> _Activity_:
Filter the entries down to the lines holding "index", then copy those lines.

***** Input data

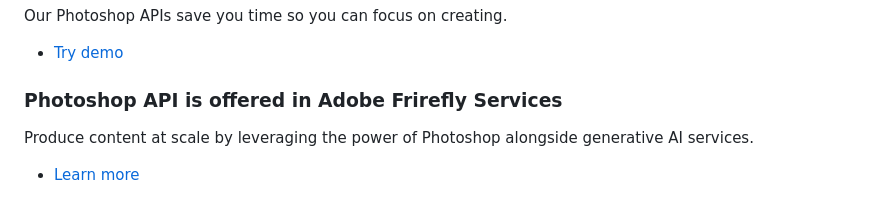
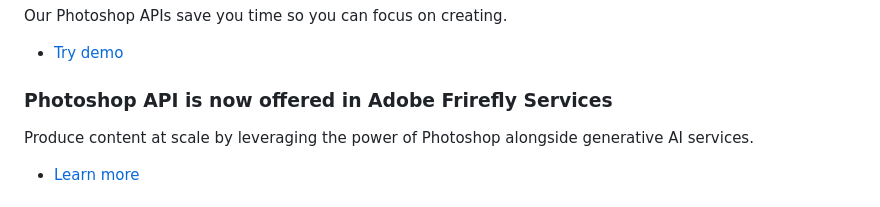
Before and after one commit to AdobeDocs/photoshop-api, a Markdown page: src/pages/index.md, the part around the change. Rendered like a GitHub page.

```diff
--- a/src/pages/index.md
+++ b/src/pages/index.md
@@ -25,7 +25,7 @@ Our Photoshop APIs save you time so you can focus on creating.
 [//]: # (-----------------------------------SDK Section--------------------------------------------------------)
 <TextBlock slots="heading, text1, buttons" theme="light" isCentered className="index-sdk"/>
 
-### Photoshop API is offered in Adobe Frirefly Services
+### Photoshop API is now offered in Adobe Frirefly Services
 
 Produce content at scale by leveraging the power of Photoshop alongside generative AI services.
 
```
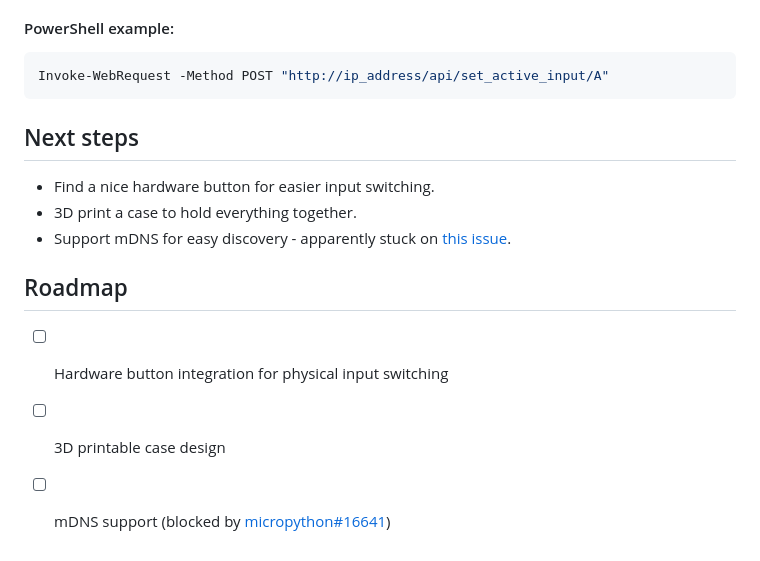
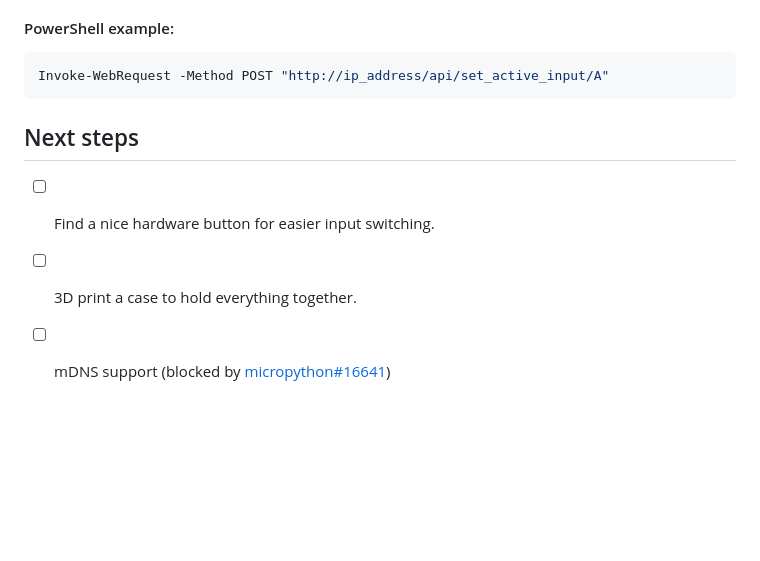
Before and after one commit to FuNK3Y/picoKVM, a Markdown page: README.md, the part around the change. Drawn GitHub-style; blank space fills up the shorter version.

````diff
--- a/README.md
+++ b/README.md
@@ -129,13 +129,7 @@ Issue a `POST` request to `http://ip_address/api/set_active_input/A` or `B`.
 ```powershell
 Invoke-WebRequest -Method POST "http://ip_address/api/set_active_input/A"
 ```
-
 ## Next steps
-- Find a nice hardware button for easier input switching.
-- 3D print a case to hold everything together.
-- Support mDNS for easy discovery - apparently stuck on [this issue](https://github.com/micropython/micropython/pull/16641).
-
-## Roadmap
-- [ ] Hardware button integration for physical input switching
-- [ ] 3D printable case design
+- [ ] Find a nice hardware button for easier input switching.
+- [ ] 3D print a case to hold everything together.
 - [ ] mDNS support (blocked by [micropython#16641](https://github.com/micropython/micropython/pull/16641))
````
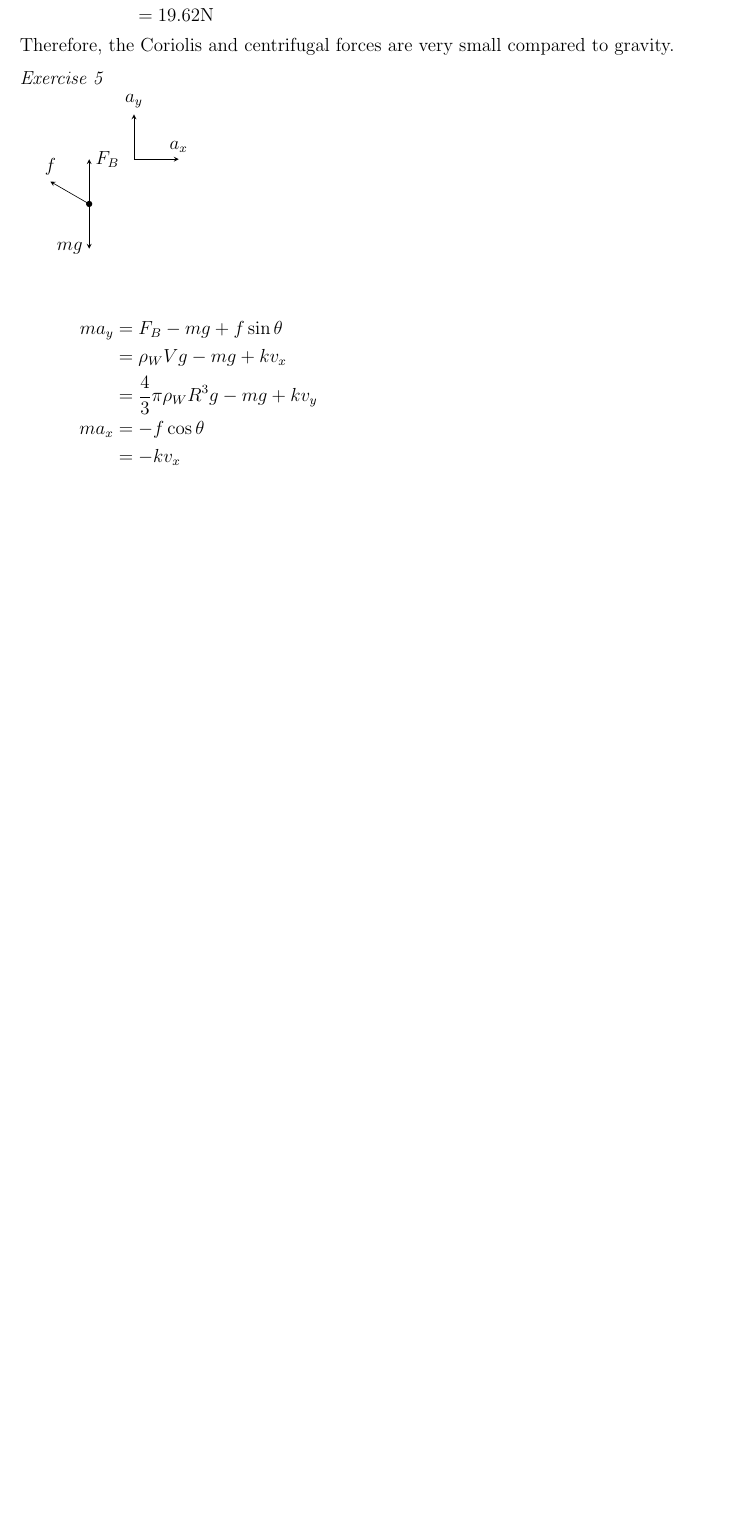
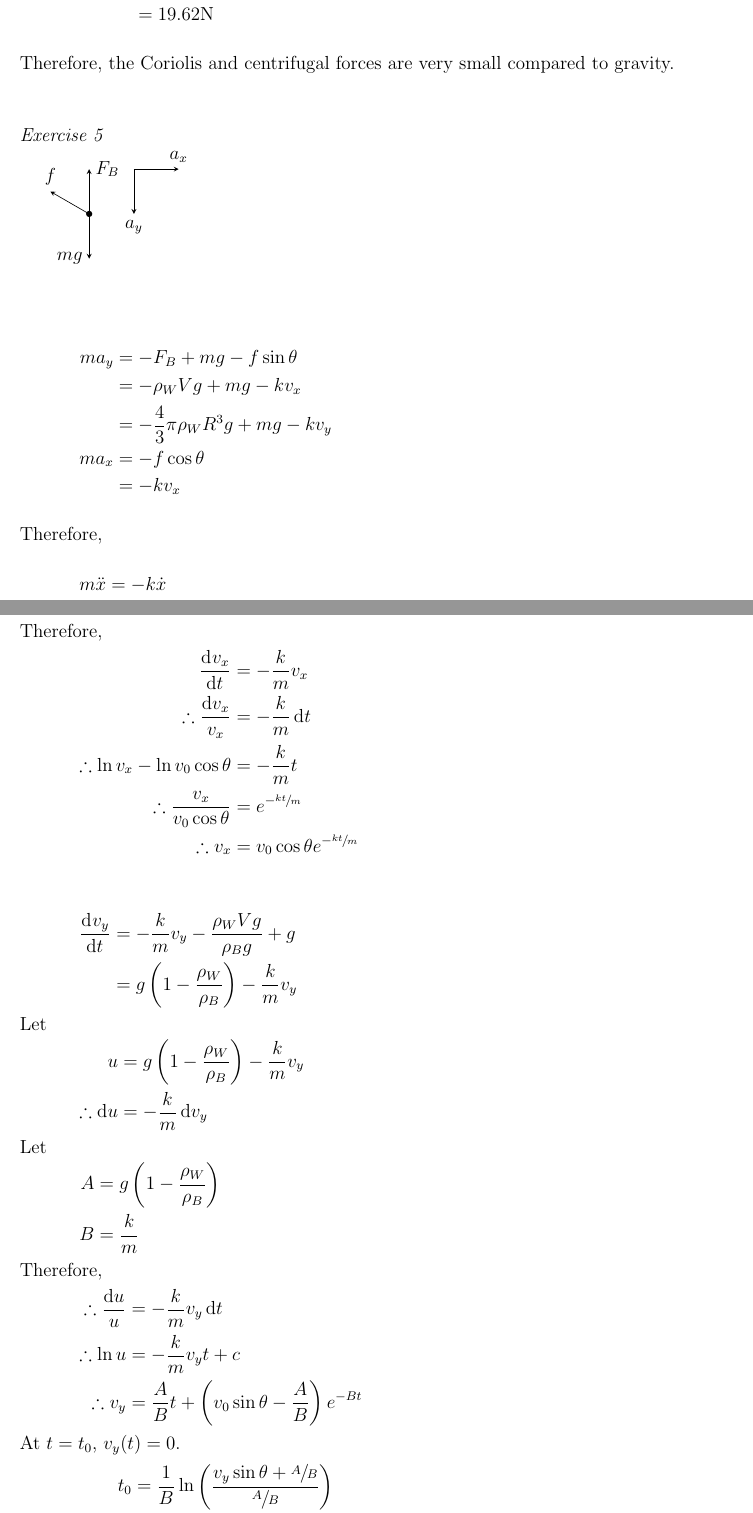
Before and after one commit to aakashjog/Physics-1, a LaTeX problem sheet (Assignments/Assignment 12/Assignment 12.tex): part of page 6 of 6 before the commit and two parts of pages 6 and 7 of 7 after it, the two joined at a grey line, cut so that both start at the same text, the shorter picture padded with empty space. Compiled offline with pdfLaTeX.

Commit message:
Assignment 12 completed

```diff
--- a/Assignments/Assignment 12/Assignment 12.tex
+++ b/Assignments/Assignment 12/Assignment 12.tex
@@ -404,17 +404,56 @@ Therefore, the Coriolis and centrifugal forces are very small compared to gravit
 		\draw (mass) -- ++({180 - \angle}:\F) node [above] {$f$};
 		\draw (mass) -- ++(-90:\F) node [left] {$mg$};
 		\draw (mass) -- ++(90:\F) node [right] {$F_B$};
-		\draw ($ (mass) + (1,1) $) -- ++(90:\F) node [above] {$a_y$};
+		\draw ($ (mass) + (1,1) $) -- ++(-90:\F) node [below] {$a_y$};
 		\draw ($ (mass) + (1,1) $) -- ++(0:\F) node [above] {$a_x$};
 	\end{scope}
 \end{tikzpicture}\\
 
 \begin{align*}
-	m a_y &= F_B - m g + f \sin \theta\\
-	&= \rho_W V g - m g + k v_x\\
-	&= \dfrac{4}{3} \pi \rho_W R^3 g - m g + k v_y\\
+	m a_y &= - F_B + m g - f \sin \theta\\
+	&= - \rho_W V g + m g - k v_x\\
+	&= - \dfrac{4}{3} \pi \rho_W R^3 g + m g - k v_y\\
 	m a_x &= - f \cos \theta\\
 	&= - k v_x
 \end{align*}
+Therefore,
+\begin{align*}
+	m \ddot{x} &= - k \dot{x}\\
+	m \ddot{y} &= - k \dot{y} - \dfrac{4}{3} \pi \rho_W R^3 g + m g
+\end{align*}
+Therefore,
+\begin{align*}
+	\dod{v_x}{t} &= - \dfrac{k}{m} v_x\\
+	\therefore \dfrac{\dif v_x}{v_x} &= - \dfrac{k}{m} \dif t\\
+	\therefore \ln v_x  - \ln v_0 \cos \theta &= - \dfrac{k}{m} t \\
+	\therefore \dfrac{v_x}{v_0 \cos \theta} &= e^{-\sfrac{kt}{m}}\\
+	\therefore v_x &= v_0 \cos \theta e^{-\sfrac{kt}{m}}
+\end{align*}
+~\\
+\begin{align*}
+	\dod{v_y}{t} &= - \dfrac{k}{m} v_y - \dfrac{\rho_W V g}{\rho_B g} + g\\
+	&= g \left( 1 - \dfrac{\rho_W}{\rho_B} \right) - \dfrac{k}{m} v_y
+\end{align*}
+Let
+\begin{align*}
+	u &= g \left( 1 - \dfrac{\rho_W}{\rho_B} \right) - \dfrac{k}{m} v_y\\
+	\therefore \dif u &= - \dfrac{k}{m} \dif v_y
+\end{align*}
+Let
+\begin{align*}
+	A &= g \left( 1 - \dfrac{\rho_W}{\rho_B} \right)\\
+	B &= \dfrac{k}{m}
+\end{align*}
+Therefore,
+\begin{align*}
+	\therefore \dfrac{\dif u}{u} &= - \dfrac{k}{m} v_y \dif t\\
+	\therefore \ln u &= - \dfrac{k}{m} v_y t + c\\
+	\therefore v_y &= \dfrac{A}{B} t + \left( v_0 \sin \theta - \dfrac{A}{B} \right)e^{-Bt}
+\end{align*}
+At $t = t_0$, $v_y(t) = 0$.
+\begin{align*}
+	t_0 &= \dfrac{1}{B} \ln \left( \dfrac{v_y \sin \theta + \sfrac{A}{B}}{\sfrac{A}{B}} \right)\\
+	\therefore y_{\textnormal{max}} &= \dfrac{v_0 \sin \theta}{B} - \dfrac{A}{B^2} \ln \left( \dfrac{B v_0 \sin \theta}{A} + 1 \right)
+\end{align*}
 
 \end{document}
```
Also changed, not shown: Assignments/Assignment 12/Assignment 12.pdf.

**********

> _Answer_:
Before and after one commit to AdobeDocs/photoshop-api, a Markdown page: src/pages/index.md, the part around the change. Rendered like a GitHub page.
--- a/src/pages/index.md
+++ b/src/pages/index.md
 <TextBlock slots="heading, text1, buttons" theme="light" isCentered className="index-sdk"/>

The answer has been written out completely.